Will a Medical Marijuana Card Show Up on a Background Check?
If you have a medical marijuana card, then you might be a bit nervous about the mention of background checks. However legal cannabis may be across the United States, it’s still uncertain if your consumption can land you in trouble or out of a job. Even though you need it for medical purposes, it’s not easy beating the stigma surrounding marijuana. The easiest way to stay under the radar is to stay in the know about your current state laws and be responsible for keeping your medical marijuana use a secret.
What is Medical Marijuana and Why would anyone need it?
On a federal level, marijuana in the United States is still considered a Schedule I substance and therefore illegal. However, state-wide policies have been regularly amended and added to include the consumption of the plant for its health benefits.
Medical marijuana has become a huge part of today’s health conversation and the estimate for cardholders is already over two million. Currently legal in twenty-nine states, along with District of Columbia and Puerto Rico, the US has been making progress towards decriminalizing the plant and understanding its assistance in medical breakthroughs.
Dubbed the “cannabis without the high”, medical marijuana does not have the psychoactive ingredient tetrahydrocannabinol (THC) responsible for the “high’ normally associated with the plant. Instead, the other components are what experts believe could help relieve people suffering from things like anxiety, PTSD, chronic pain, epilepsy seizures, and even depression. For any of these reasons, if you live in a legalized state, your doctor is able to write you a medical marijuana recommendation letter. This letter can then lead you to your state-issued medical marijuana card.
Medical Marijuana and Background Checks
It’s already pretty nerve-racking to hear the words background check. Even if you’re all in the clear and have nothing to worry about, the thought of having someone uncover your past has some discomfort. If you use medical marijuana and background checks are unavoidable, though consumption may be legal in your state, chances are you’ll still worry.
Will medical marijuana show up on a background check?
The short answer is no.
Your medical marijuana card will not show up on your background checks. Because your state-issued card can only be obtained by a doctor’s medical recommendation, that information is protected under the federal Health Insurance Portability and Accountability Act (HIPPA). That means that the law prevents any institution from sharing this letter and any other personal health information about you to a third party.
So in the same way someone is denied access to your health records, they will be denied access your medical cannabis information also.

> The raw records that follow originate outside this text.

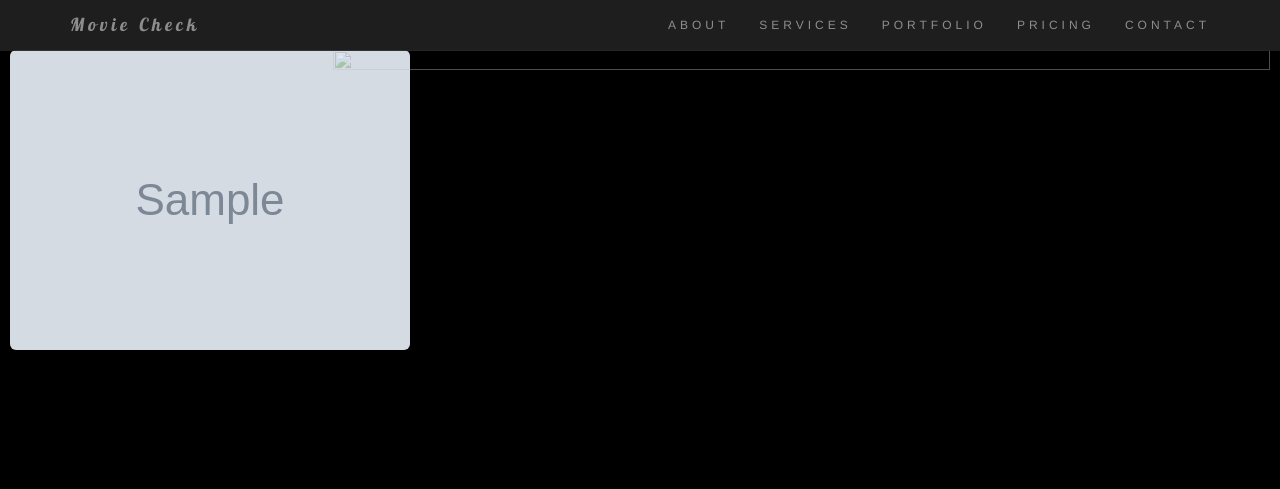
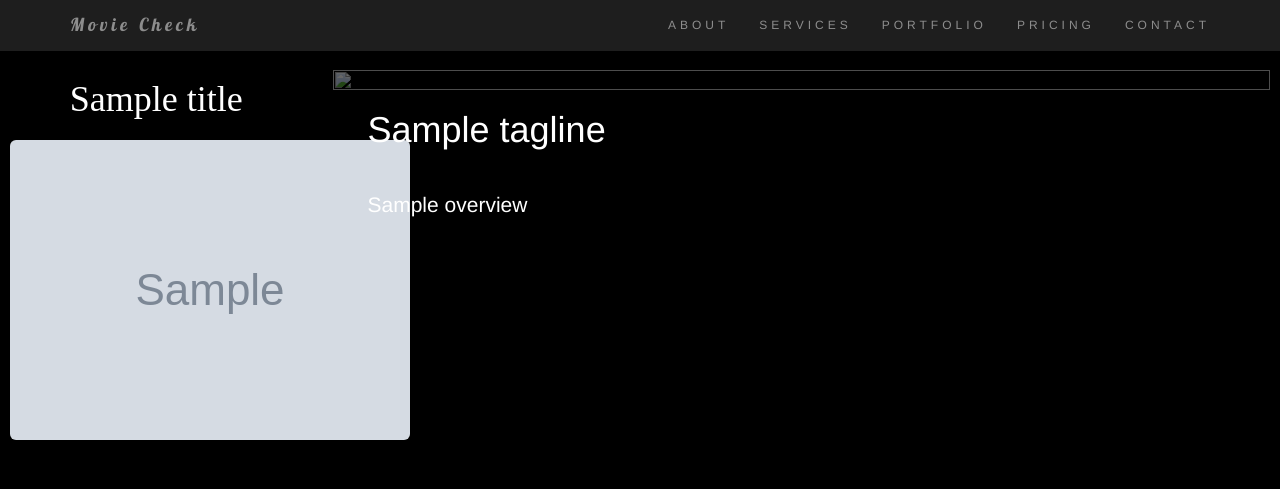
Before and after one commit to sajeeban/MovieMatch, a Django app: template MovieInfo/templates/MovieInfo/detail.html in a window 1280 px wide. Shown: the top 489 px of the page. Run offline with Django 3.2, Linux system fonts and the light colour scheme; the template is opened without the code that fills it: most values are stand-ins (such as "Sample title", 1, 10 or a date in 2020); grey boxes marked "Sample" are stand-in pictures; some libraries are stand-ins or nearby versions; some web fonts are replaced.

Commit message:
Added movie details to search (title, overview, tagline)

```diff
--- a/MovieInfo/static/MovieInfo/style.css
+++ b/MovieInfo/static/MovieInfo/style.css
@@ -67,3 +67,27 @@ header .intro-p {
     height:100%;
     border: none;
 }
+
+.tagline {
+    color: white;
+    margin: 0;
+    position: absolute;
+    top: 40px;
+    left: 50px;
+}
+
+.overview {
+    color: white;
+    margin: 0;
+    position: absolute;
+    top: 140px;
+    left: 50px;
+    right: 50px;
+    font-size: 150%;
+}
+
+.title {
+    color: white;
+    font-family: Serif;
+    padding: 10px;
+}
--- a/MovieInfo/templates/MovieInfo/detail.html
+++ b/MovieInfo/templates/MovieInfo/detail.html
@@ -1,13 +1,13 @@
 {% extends 'MovieInfo/base.html' %}
-
 {% block style%}
 <style>
-    body {
+body {
     background: black no-repeat center center fixed;
     -webkit-background-size: cover;
     -moz-background-size: cover;
     -o-background-size: cover;
     background-size: cover;
+    position: relative;
 }
 </style>
 {% endblock%}
@@ -15,10 +15,19 @@
 {% block body %}
 <div class="container-fluid container-pad">
 <div class="row">
-    <div class="col-md-3">
-    <img src="{{poster_url}}" class="img-rounded center-block">
+    <div class="col-md-3 text-center">
+        <div class="title">
+        <h1>{{title}}</h1></div>
+        <img src="{{poster_url}}" class="img-rounded center-block">
         </div>
-    <div class="col-md-9">
+    <div class="col-md-9 back">
+        <div class="tagline">
+        <h1>{{ tagline }}</h1>
+            </div>
+        <br>
+        <div class="overview">
+        <p>{{ overview }}</p>
+            </div>
         <img src="{{backdrop_url}}" class="transparent">
     </div>
     </div>
```
Also changed, not shown: MovieInfo/movie_info.py (+31 -35 lines), MovieInfo/views.py (+13 -3 lines).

Though the status of your consumption may be kept confidential under HIPPA, it’s important to know that the state-issued card is not. Even so, state officials aren’t allowed to access that information nor provide it to employers. There is no way of accessing the data without authorization and your personal information like social security number is not attached.

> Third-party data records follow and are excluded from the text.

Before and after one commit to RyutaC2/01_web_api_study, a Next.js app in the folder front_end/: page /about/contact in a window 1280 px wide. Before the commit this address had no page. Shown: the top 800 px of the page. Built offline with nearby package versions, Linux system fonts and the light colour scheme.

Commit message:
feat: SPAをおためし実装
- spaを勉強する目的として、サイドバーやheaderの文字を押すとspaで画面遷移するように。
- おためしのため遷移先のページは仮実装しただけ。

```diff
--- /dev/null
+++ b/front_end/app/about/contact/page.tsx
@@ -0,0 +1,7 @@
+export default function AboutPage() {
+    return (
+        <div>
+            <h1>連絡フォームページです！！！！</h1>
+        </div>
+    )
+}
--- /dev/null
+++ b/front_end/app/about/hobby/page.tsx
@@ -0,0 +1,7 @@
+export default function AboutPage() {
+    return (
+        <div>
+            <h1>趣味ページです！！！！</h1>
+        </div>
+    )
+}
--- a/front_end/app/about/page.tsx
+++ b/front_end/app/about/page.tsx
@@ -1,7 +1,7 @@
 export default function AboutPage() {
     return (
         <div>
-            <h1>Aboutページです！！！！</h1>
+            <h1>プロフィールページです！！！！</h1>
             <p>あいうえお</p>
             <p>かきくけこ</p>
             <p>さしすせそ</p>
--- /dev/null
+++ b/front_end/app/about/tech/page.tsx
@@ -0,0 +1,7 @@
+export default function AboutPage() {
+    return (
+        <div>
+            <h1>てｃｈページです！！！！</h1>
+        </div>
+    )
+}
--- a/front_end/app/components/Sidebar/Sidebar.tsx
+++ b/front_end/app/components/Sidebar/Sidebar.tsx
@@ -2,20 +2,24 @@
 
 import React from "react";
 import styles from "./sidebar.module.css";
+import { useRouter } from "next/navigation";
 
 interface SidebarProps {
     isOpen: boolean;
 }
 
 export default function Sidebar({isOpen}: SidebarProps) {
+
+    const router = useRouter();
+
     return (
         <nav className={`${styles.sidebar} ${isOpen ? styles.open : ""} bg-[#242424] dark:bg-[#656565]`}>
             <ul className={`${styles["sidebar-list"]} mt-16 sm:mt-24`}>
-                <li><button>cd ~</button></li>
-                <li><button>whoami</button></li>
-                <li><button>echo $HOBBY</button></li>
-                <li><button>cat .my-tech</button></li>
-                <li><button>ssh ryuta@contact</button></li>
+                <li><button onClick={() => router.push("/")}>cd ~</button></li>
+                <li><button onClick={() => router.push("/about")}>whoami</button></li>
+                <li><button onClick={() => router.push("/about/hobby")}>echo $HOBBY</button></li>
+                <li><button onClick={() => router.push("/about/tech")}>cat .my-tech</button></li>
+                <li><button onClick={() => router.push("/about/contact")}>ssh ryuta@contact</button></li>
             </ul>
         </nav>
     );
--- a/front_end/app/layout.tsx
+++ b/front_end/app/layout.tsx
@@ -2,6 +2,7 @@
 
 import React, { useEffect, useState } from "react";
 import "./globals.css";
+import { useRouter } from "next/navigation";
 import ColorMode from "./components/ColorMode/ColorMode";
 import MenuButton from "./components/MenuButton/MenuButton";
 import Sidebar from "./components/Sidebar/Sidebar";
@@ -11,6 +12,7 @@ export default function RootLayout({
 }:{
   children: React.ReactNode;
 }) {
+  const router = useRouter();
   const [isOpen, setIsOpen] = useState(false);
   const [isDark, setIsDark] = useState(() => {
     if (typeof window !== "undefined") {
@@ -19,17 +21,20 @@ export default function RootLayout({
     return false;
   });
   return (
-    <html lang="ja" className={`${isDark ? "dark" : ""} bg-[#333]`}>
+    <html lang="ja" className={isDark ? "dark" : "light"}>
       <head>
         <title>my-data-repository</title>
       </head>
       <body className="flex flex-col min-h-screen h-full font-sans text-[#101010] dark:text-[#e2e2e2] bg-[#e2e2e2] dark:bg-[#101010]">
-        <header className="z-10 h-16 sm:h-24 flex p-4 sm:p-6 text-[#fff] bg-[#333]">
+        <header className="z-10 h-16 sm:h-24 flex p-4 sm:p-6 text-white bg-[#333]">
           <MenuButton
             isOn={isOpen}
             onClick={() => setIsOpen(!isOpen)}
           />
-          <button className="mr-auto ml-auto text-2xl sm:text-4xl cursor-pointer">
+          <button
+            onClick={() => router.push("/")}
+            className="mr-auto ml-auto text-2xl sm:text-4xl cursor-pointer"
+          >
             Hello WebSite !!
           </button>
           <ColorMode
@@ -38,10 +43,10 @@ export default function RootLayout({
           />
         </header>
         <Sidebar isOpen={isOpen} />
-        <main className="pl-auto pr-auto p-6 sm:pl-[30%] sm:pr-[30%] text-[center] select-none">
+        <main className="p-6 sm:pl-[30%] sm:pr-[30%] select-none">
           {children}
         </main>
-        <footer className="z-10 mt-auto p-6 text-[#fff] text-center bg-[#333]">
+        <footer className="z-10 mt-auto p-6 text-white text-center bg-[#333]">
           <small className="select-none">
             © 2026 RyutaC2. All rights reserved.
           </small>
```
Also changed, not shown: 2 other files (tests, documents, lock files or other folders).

That means, when you head to a dispensary, they can only access the database to see if your card is valid but nothing else concerning your health or personal information.
So, do employers know if you have a medical marijuana card after they run a background check for you?
No, they do not.
Under no circumstance is your employer able to gain access to that kind of confidential information. Neither will a future landlord or bank lender have access to it either. Even if you use the company’s doctor and it is uncovered in your medical report, the doctor is not at liberty to share this confidential information with your employer.
Your information is well protected, though it’s your responsibility to use common sense and keep your cannabis consumption under the radar.
Even if your employer is not able to get their hands on your medical cannabis records, it doesn’t mean you should forget about using some discretion towards your circumstances.
For example, it’s not the best idea to frequent a cannabis dispensary near your workplace where a co-worker or supervisor can see you entering or exiting the building. Nor is it a smart idea to portray your consumption on social media platforms. People talk and it may get around back to your boss.
It’s also useful to keep in mind that even while your background check doesn’t reveal your marijuana consumption, a random drug test will. It’s common for some employers to administer drug tests before and even sometimes after they’ve hired employees. Because federal law still states marijuana is illegal, in all forms, if you fail a work-mandated drug test, you can be fired despite having a prescription. Currently, only Arizona and Delaware have laws against companies taking adverse action against employees for medical marijuana use (as long as it does not impact their job). Other states do not afford such protection. For example, Colorado court ruled in favor of terminating employees for medical marijuana use.
Be smart about your cannabis consumption and take steps to keep work as professional as possible.
Just in Case
If you’re still unconvinced about the confidentiality of the HIPPA, a great way to find out if your medical card shows up is by giving yourself a background check. You can uncover everything an employer will have access to and it’s a pretty easy process. The first step is finding one of the best background check websites and filling out your information. You would only need your name, social security number and just like that, you’ll have the same report your boss, landlord or bank lender will see.
Even though medical marijuana is legal in many states, and some states are still making progressive steps towards decriminalization, stay in the know. As a cannabis consumer, it’s your responsibility to keep your consumption under wraps and while your health records will be padlocked from anyone on the outside looking in, use discretion, some common sense and stay tuned to your state’s legislation changes.